.@JackPosobiec was just shoved around, had water thrown on him and was pushed out of the park (I think he was live streaming). One of the black men advocating for the statue to remain put himself in front of the mob: pic.twitter.com/ygshm96qMp
— Shelby Talcott (@ShelbyTalcott) June 27, 2020
Former slaves were invited to participate in creating the Emancipation statue after a former slave woman donated her first earnings as a free woman – $5 – toward it. They wanted to honor the President who granted them freedom.
The statue was erected on April 14, 1876. At the dedication, Frederick Douglass was invited to speak. (Smithsonian)
“The sentiment that brings us here to-day is one of the noblest that can stir and thrill the human heart.
It has crowned and made glorious the high places of all civilized nations with the grandest and most enduring works of art, designed to illustrate the characters and perpetuate the memories of great public men. It is the sentiment which from year to year adorns with fragrant and beautiful flowers the graves of our loyal, brave, and patriotic soldiers who fell in defence of the Union and liberty. It is the sentiment of gratitude and appreciation, which often, in presence of many who hear me, has filled yonder heights of Arlington with the eloquence of eulogy and the sublime enthusiasm of poetry and song; a sentiment which can never die while the Republic lives…

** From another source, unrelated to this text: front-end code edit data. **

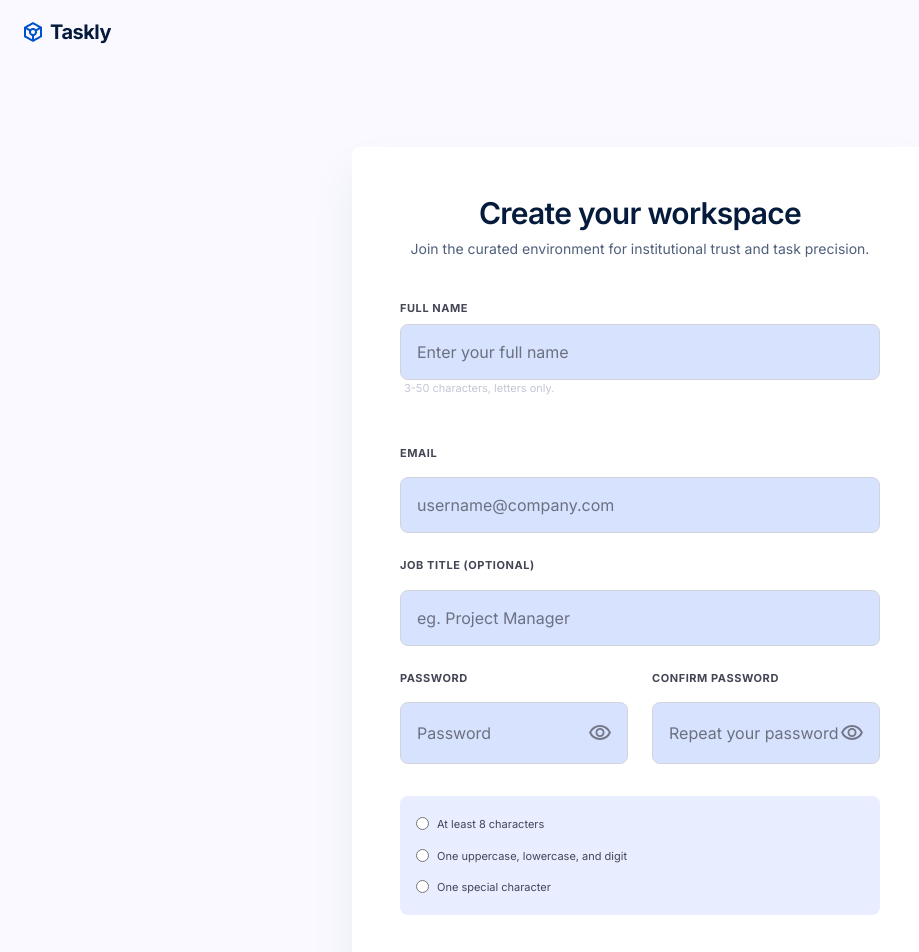
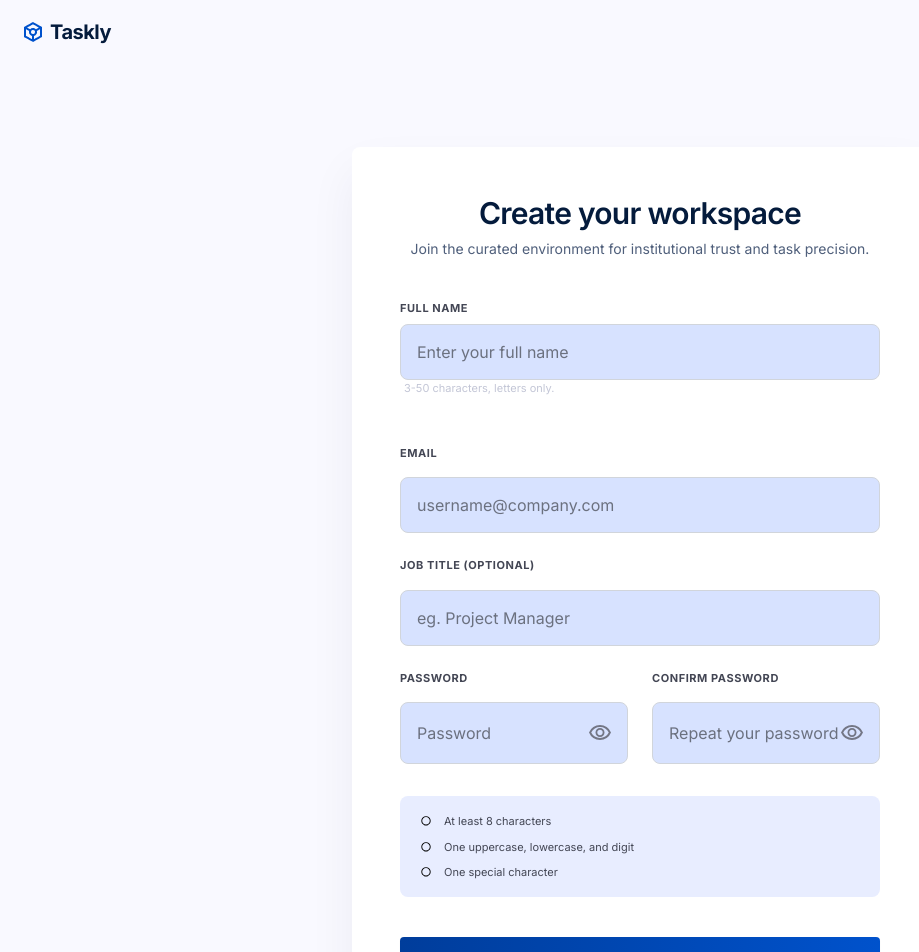
Before and after one commit to ShaymaaEssa/TaskStack, an Angular app: page /signup in a window 1280 px wide. Shown: the top 952 px of the page, without its empty margins (0-919 px from the left). Built offline with nearby package versions, Linux system fonts and the light colour scheme.

Commit message:
signup:validation rules section

```diff
--- a/src/app/pages/signup/signup.component.html
+++ b/src/app/pages/signup/signup.component.html
@@ -270,7 +270,6 @@
                   placeholder="Repeat your password"
                   class="border w-full border-border rounded-lg py-4.5 px-4 bg-input text-[16px] focus:outline-none focus:ring-2 focus:ring-blue-500"
                 />
-
               </div>
               <div class="confirmpassword-errmsg">
                 @if (
@@ -295,16 +294,22 @@
                     <span class="sr-only">Danger</span>
                     <div>
                       <ul class="mt-1.5 list-disc list-inside">
-                        @if (signupForm.get('confirmPassword')?.hasError('required')) {
+                        @if (
+                          signupForm
+                            .get('confirmPassword')
+                            ?.hasError('required')
+                        ) {
                           <li>Confirm password is required.</li>
-      } @else if (signupForm.get('confirmPassword')?.hasError('mismatch')) {
+                        } @else if (
+                          signupForm
+                            .get('confirmPassword')
+                            ?.hasError('mismatch')
+                        ) {
                           <li>Passwords do not match.</li>
                         }
                       </ul>
                     </div>
                   </div>
-
-
                 }
               </div>
             </div>
@@ -315,12 +320,31 @@
           >
             <div class="rule-item flex flex-row items-center gap-2">
               <div class="check-icon w-fit">
-                <input
-                  type="radio"
-                  id="html"
-                  name="fav_language"
-                  value="HTML"
+                @if (passwordMeetsLength()) {
+                  <svg
+                    xmlns="http://www.w3.org/2000/svg"
+                    height="11.67px"
+                    viewBox="0 -960 960 960"
+                    width="20px"
+                    fill="var(--color-green-004E32)"
+                  >
+                    <path
+                      d="M616-344.23q56-56.22 56-136Q672-560 615.77-616q-56.22-56-136-56Q400-672 344-615.77q-56 56.22-56 136Q288-400 344.23-344q56.22 56 136 56Q560-288 616-344.23ZM480.28-96Q401-96 331-126t-122.5-82.5Q156-261 126-330.96t-30-149.5Q96-560 126-629.5q30-69.5 82.5-122T330.96-834q69.96-30 149.5-30t149.04 30q69.5 30 122 82.5T834-629.28q30 69.73 30 149Q864-401 834-331t-82.5 122.5Q699-156 629.28-126q-69.73 30-149 30Zm-.28-72q130 0 221-91t91-221q0-130-91-221t-221-91q-130 0-221 91t-91 221q0 130 91 221t221 91Z"
                     />
+                  </svg>
+                } @else {
+                  <svg
+                    xmlns="http://www.w3.org/2000/svg"
+                    height="11.67px"
+                    viewBox="0 -960 960 960"
+                    width="20px"
+                    fill="var(--color-gray-737685)"
+                  >
+                    <path
+                      d="M480.28-96Q401-96 331-126t-122.5-82.5Q156-261 126-330.96t-30-149.5Q96-560 126-629.5q30-69.5 82.5-122T330.96-834q69.96-30 149.5-30t149.04 30q69.5 30 122 82.5T834-629.28q30 69.73 30 149Q864-401 834-331t-82.5 122.5Q699-156 629.28-126q-69.73 30-149 30Zm-.28-72q130 0 221-91t91-221q0-130-91-221t-221-91q-130 0-221 91t-91 221q0 130 91 221t221 91Z"
+                    />
+                  </svg>
+                }
               </div>
               <p class="text-[11px] leading-4.5 text-label">
                 At least 8 characters
@@ -329,12 +353,31 @@
 
             <div class="rule-item flex flex-row items-center gap-2">
               <div class="check-icon w-fit">
-                <input
-                  type="radio"
-                  id="html"
-                  name="fav_language"
-                  value="HTML"
+                @if (passwordHasUpperLowerDigit()) {
+                  <svg
+                    xmlns="http://www.w3.org/2000/svg"
+                    height="11.67px"
+                    viewBox="0 -960 960 960"
+                    width="20px"
+                    fill="var(--color-green-004E32)"
+                  >
+                    <path
+                      d="M616-344.23q56-56.22 56-136Q672-560 615.77-616q-56.22-56-136-56Q400-672 344-615.77q-56 56.22-56 136Q288-400 344.23-344q56.22 56 136 56Q560-288 616-344.23ZM480.28-96Q401-96 331-126t-122.5-82.5Q156-261 126-330.96t-30-149.5Q96-560 126-629.5q30-69.5 82.5-122T330.96-834q69.96-30 149.5-30t149.04 30q69.5 30 122 82.5T834-629.28q30 69.73 30 149Q864-401 834-331t-82.5 122.5Q699-156 629.28-126q-69.73 30-149 30Zm-.28-72q130 0 221-91t91-221q0-130-91-221t-221-91q-130 0-221 91t-91 221q0 130 91 221t221 91Z"
                     />
+                  </svg>
+                } @else {
+                  <svg
+                    xmlns="http://www.w3.org/2000/svg"
+                    height="11.67px"
+                    viewBox="0 -960 960 960"
+                    width="20px"
+                    fill="var(--color-gray-737685)"
+                  >
+                    <path
+                      d="M480.28-96Q401-96 331-126t-122.5-82.5Q156-261 126-330.96t-30-149.5Q96-560 126-629.5q30-69.5 82.5-122T330.96-834q69.96-30 149.5-30t149.04 30q69.5 30 122 82.5T834-629.28q30 69.73 30 149Q864-401 834-331t-82.5 122.5Q699-156 629.28-126q-69.73 30-149 30Zm-.28-72q130 0 221-91t91-221q0-130-91-221t-221-91q-130 0-221 91t-91 221q0 130 91 221t221 91Z"
+                    />
+                  </svg>
+                }
               </div>
               <p class="text-[11px] leading-4.5 text-label">
                 One uppercase, lowercase, and digit
@@ -343,19 +386,37 @@
 
             <div class="rule-item flex flex-row items-center gap-2">
               <div class="check-icon w-fit">
-                <input
-                  type="radio"
-                  id="html"
-                  name="fav_language"
-                  value="HTML"
+                @if (passwordHasSpecialCharacter()) {
+                  <svg
+                    xmlns="http://www.w3.org/2000/svg"
+                    height="11.67px"
+                    viewBox="0 -960 960 960"
+                    width="20px"
+                    fill="var(--color-green-004E32)"
+                  >
+                    <path
+                      d="M616-344.23q56-56.22 56-136Q672-560 615.77-616q-56.22-56-136-56Q400-672 344-615.77q-56 56.22-56 136Q288-400 344.23-344q56.22 56 136 56Q560-288 616-344.23ZM480.28-96Q401-96 331-126t-122.5-82.5Q156-261 126-330.96t-30-149.5Q96-560 126-629.5q30-69.5 82.5-122T330.96-834q69.96-30 149.5-30t149.04 30q69.5 30 122 82.5T834-629.28q30 69.73 30 149Q864-401 834-331t-82.5 122.5Q699-156 629.28-126q-69.73 30-149 30Zm-.28-72q130 0 221-91t91-221q0-130-91-221t-221-91q-130 0-221 91t-91 221q0 130 91 221t221 91Z"
                     />
+                  </svg>
+                } @else {
+                  <svg
+                    xmlns="http://www.w3.org/2000/svg"
+                    height="11.67px"
+                    viewBox="0 -960 960 960"
+                    width="20px"
+                    fill="var(--color-gray-737685)"
+                  >
+                    <path
+                      d="M480.28-96Q401-96 331-126t-122.5-82.5Q156-261 126-330.96t-30-149.5Q96-560 126-629.5q30-69.5 82.5-122T330.96-834q69.96-30 149.5-30t149.04 30q69.5 30 122 82.5T834-629.28q30 69.73 30 149Q864-401 834-331t-82.5 122.5Q699-156 629.28-126q-69.73 30-149 30Zm-.28-72q130 0 221-91t91-221q0-130-91-221t-221-91q-130 0-221 91t-91 221q0 130 91 221t221 91Z"
+                    />
+                  </svg>
+                }
               </div>
               <p class="text-[11px] leading-4.5 text-label">
                 One special character
               </p>
             </div>
           </div>
-
 
           <button
             type="submit"
--- a/src/app/pages/signup/signup.component.ts
+++ b/src/app/pages/signup/signup.component.ts
@@ -107,4 +107,23 @@ export class SignupComponent implements OnInit {
       },
     });
   }
+
+  passwordMeetsLength(): boolean {
+    const password = this.signupForm.get('password')?.value || '';
+    return password.length >= 8;
+  }
+
+  passwordHasUpperLowerDigit(): boolean {
+    const password = this.signupForm.get('password')?.value || '';
+
+    return (
+      /[A-Z]/.test(password) && /[a-z]/.test(password) && /\d/.test(password)
+    );
+  }
+
+  passwordHasSpecialCharacter(): boolean {
+    const password = this.signupForm.get('password')?.value || '';
+
+    return /[!@#$%^&*]/.test(password);
+  }
 }
--- a/src/styles.scss
+++ b/src/styles.scss
@@ -16,8 +16,9 @@
   --color-heading: #041b3c;
   --color-body: #4f5f7b;
   --color-label: #434654;
-  --color-icon: #737685;
+  --color-gray-737685: #737685;
   --color-validationhints: #e8edff;
+  --color-green-004E32: #004e32;
 
   /* ========= Fonts ========= */
 
```
Lines whose indentation alone changed are shown as unchanged.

We, the colored people, newly emancipated and rejoicing in our blood-bought freedom, near the close of the first century in the life of this Republic, have now and here unveiled, set apart, and dedicated a monument of enduring granite and bronze, in every line, feature, and figure of which the men of this generation may read, and those of after-coming generations may read, something of the exalted character and great works of Abraham Lincoln, the first martyr President of the United States.” Frederick Douglass at the dedication of the Emancipation Statue 1876
Everyone, of every race, creed, and color should listen to the words of Marcia Cole. “We need light not hate.” The left does not want to listen. Sometimes the right does not want to listen. As these precious Black people fight to save a statue of their history, we should stand with them. It, and they, are part of our history, too.
Featured photo: the great great great grandson of the slave depicted on the Emancipation statue argues with BLM acitivsts trying to shout him down. Screenshot via @bennyjohnson